EXERCISE AIM – Read through the data, and wherever a line holds the word "backgroundRepeat", write that line out.

DATA SUPPLIED –
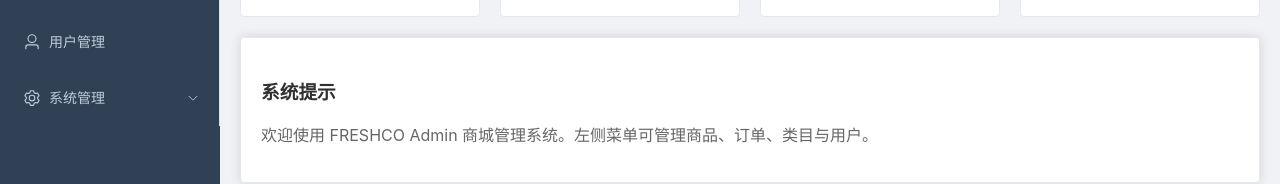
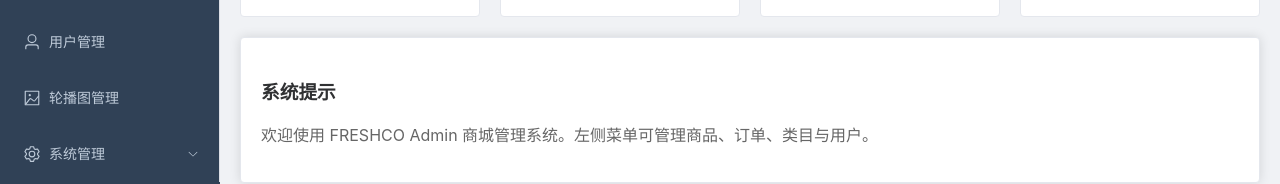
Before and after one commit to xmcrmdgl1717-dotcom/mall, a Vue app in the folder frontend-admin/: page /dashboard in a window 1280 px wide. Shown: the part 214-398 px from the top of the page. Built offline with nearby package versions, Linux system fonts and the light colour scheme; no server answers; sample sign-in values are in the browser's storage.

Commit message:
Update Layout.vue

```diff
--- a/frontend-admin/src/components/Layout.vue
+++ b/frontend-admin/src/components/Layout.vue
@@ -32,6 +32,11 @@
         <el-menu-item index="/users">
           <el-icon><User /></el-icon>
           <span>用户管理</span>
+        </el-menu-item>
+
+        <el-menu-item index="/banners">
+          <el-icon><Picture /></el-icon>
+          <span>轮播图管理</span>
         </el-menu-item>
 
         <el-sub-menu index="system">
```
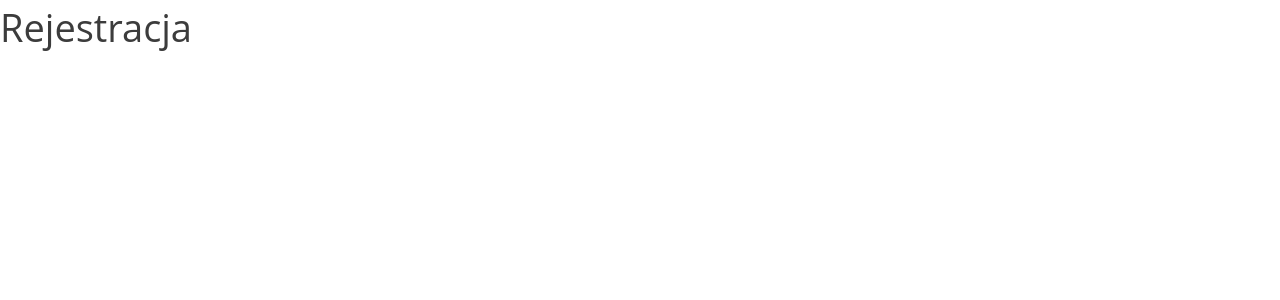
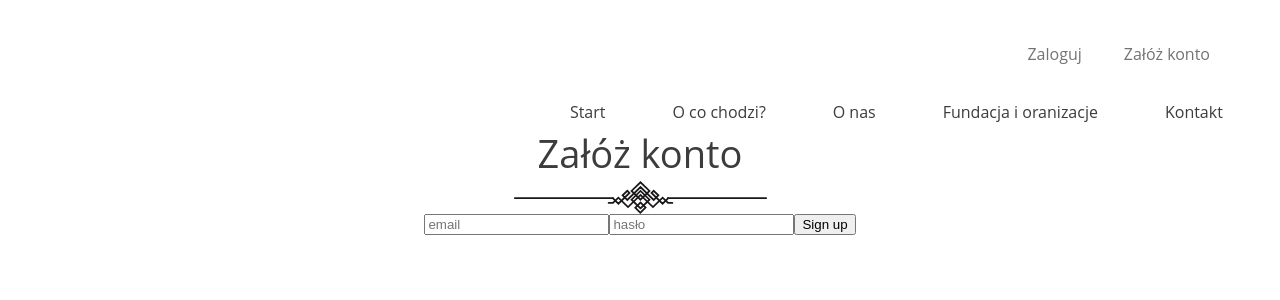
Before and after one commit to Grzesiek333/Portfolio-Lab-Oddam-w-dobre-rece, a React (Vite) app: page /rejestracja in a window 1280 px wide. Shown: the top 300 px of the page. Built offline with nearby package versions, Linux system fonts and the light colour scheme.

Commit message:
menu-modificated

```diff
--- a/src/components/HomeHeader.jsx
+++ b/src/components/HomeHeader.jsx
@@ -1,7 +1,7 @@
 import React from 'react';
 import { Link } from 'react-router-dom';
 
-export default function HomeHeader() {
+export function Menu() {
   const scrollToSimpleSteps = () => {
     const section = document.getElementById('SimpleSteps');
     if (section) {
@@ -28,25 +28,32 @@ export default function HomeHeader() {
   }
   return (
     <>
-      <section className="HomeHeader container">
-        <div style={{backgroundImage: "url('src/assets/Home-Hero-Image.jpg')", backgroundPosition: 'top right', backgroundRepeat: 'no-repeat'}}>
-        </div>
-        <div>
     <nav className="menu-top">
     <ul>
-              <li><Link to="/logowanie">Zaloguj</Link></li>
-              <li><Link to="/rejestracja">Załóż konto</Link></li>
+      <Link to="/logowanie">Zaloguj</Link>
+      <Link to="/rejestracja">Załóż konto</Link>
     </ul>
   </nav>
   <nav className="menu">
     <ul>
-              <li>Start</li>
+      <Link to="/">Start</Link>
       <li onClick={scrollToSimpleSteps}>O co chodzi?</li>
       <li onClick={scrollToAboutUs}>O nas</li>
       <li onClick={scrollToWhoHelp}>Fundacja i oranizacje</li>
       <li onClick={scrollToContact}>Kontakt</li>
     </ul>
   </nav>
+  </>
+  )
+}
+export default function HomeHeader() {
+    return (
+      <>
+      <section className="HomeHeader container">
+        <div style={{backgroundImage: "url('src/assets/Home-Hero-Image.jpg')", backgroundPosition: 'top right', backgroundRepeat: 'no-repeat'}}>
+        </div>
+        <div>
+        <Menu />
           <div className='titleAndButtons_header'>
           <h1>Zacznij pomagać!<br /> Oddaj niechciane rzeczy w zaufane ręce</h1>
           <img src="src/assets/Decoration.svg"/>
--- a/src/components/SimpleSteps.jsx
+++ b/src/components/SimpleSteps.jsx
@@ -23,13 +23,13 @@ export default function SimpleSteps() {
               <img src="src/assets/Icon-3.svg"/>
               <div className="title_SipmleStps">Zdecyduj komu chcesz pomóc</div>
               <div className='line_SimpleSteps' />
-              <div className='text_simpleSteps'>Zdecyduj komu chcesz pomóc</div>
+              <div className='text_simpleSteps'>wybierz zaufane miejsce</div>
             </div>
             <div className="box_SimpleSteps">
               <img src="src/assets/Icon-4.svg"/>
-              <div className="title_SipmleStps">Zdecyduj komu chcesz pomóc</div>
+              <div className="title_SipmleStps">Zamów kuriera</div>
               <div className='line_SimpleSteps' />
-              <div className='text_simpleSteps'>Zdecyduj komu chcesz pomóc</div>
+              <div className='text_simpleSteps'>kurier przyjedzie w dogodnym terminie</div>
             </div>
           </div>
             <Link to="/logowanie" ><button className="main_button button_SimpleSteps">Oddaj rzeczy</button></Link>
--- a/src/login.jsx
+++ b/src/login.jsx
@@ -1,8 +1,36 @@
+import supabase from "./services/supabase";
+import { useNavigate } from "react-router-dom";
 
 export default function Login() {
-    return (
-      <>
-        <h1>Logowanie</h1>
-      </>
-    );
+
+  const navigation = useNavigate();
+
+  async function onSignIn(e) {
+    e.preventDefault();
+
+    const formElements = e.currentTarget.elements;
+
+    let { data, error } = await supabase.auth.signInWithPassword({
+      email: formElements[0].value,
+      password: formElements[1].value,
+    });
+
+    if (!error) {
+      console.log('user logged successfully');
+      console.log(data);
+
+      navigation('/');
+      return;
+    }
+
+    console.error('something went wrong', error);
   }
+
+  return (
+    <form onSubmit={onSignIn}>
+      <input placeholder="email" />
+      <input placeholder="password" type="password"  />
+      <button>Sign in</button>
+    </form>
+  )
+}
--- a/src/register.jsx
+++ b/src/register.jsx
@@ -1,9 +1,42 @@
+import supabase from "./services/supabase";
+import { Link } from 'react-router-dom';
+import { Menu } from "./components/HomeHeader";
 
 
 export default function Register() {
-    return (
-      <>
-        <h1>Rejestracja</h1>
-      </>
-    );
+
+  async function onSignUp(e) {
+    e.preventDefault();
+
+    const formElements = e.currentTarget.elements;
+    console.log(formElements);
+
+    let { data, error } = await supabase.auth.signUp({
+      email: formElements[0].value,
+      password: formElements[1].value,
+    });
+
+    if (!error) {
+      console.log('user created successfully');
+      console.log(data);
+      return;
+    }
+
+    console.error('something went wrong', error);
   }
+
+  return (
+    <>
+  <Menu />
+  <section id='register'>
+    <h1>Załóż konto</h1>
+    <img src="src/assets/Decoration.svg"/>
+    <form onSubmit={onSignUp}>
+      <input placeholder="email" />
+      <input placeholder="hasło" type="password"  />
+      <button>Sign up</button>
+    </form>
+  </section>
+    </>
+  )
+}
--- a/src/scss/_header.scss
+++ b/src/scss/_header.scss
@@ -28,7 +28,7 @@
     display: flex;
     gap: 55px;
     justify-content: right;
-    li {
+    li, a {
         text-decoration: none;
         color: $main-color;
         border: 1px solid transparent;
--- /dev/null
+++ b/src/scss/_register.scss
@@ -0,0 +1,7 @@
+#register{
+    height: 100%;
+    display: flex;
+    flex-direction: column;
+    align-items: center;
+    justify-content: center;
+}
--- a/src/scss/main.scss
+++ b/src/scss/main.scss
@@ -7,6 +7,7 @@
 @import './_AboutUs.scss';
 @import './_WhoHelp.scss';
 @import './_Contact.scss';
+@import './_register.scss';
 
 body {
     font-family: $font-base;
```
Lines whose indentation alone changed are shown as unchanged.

* * *

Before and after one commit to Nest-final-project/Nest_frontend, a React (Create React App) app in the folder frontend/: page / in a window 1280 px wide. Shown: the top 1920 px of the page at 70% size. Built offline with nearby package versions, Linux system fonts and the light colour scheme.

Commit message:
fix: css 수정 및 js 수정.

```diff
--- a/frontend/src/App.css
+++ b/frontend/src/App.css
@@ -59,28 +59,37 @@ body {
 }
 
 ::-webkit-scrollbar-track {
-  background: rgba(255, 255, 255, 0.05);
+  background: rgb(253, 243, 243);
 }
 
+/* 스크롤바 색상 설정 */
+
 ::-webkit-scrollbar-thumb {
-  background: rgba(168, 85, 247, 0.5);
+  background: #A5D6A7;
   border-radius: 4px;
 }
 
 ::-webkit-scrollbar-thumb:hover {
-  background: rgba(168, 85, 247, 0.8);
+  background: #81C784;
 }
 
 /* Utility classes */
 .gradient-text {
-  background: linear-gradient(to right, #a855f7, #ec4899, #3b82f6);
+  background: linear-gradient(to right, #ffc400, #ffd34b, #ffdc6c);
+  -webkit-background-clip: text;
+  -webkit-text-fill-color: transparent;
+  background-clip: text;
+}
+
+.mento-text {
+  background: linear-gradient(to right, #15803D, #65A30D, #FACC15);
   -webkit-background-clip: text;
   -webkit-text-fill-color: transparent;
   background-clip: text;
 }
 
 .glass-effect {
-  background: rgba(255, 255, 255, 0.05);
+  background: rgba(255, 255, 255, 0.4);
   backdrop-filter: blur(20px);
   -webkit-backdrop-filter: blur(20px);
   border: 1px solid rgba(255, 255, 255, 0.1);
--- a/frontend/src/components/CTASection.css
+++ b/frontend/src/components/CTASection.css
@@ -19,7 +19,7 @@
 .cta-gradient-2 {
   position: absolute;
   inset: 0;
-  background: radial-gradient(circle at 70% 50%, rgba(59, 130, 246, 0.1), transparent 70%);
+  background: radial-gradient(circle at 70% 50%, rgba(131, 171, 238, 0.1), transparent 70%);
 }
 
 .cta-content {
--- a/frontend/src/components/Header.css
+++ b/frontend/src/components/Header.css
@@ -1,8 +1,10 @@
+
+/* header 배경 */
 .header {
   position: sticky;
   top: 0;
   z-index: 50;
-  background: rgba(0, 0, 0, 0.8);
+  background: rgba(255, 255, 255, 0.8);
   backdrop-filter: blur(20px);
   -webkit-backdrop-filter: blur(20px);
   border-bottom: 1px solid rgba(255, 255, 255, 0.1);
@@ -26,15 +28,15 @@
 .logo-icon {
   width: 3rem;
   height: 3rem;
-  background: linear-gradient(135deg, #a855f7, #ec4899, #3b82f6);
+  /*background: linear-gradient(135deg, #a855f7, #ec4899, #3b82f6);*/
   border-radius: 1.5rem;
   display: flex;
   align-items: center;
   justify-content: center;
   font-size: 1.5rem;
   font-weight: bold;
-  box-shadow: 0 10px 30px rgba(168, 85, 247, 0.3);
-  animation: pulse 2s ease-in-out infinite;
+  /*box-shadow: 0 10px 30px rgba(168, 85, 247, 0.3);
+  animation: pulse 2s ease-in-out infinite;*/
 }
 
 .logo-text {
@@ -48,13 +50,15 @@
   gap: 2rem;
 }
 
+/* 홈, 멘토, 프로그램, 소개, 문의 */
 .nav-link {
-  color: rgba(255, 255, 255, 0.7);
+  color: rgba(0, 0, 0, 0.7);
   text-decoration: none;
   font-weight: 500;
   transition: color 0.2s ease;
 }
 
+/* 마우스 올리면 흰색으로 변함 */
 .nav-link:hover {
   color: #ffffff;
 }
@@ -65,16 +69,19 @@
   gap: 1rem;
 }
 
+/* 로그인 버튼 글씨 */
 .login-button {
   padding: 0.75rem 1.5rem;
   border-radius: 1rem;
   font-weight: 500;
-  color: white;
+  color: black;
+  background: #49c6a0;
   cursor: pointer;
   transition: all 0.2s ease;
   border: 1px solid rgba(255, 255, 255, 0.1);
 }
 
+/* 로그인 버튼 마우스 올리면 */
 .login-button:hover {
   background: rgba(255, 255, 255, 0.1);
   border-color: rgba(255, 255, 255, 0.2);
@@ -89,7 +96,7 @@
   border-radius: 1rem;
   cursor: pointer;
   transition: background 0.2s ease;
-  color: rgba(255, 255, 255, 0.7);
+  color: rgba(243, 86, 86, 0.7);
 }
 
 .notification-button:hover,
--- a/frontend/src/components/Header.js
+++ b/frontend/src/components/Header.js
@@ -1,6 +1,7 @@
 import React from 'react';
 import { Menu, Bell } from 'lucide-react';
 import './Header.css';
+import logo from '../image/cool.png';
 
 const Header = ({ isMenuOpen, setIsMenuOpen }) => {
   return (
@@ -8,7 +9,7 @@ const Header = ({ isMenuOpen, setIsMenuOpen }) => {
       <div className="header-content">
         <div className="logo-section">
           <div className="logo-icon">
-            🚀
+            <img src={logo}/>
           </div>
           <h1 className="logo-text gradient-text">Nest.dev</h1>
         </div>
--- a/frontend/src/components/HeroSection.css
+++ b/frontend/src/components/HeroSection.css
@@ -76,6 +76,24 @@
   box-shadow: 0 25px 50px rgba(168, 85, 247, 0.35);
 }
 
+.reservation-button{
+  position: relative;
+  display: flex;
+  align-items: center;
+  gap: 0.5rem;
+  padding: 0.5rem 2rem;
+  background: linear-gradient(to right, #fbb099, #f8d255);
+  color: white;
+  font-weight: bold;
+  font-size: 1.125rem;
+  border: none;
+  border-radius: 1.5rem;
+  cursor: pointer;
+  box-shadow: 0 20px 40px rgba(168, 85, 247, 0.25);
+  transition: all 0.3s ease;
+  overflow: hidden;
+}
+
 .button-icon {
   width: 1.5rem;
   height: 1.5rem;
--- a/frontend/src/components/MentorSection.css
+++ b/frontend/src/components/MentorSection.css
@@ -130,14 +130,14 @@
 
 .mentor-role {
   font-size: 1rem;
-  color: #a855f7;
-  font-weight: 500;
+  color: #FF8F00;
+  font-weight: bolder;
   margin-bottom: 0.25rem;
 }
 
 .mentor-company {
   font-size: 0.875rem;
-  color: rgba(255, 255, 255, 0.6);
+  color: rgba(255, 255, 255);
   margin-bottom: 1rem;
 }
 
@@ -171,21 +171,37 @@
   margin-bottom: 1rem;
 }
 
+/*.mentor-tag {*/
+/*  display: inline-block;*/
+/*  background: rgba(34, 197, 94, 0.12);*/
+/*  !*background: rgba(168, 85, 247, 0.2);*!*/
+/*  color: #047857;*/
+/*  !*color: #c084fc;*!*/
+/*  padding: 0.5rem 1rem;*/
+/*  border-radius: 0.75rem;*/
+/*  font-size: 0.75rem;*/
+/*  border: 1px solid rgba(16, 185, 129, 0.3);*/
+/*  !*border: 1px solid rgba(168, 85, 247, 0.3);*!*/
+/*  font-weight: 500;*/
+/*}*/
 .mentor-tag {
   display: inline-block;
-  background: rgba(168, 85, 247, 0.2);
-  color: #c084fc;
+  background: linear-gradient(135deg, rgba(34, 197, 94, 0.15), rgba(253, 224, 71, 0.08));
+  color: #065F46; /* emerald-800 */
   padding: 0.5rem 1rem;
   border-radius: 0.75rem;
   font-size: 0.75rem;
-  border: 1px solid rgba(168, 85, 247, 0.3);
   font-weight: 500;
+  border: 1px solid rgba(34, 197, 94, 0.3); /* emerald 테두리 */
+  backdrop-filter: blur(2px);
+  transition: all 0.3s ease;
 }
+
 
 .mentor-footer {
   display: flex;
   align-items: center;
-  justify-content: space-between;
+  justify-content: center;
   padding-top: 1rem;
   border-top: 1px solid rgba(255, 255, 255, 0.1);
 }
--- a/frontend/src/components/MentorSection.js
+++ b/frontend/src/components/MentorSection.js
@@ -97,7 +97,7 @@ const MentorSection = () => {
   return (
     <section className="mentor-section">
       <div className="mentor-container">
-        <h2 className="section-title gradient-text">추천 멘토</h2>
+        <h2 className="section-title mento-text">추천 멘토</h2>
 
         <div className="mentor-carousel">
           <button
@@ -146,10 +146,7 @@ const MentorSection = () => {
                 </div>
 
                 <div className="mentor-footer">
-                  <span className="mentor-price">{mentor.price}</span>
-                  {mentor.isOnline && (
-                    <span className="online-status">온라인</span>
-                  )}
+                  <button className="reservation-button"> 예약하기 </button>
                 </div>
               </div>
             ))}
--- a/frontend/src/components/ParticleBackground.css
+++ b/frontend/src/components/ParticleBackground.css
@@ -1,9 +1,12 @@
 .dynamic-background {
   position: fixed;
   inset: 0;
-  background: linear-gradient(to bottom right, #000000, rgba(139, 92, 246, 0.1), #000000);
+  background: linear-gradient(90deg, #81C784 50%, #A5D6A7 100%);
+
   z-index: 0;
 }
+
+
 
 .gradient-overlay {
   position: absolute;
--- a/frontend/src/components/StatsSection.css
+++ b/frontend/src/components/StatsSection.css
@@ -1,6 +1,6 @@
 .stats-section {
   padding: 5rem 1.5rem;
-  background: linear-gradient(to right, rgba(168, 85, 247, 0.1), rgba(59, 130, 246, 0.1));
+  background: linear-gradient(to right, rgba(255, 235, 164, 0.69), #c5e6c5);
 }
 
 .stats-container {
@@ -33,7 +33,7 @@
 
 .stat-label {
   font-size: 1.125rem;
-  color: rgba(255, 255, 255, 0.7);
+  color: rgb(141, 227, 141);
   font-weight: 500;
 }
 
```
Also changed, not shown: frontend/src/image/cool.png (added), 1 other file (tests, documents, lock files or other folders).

ANSWER SPACE –
-        <div style={{backgroundImage: "url('src/assets/Home-Hero-Image.jpg')", backgroundPosition: 'top right', backgroundRepeat: 'no-repeat'}}>
+        <div style={{backgroundImage: "url('src/assets/Home-Hero-Image.jpg')", backgroundPosition: 'top right', backgroundRepeat: 'no-repeat'}}>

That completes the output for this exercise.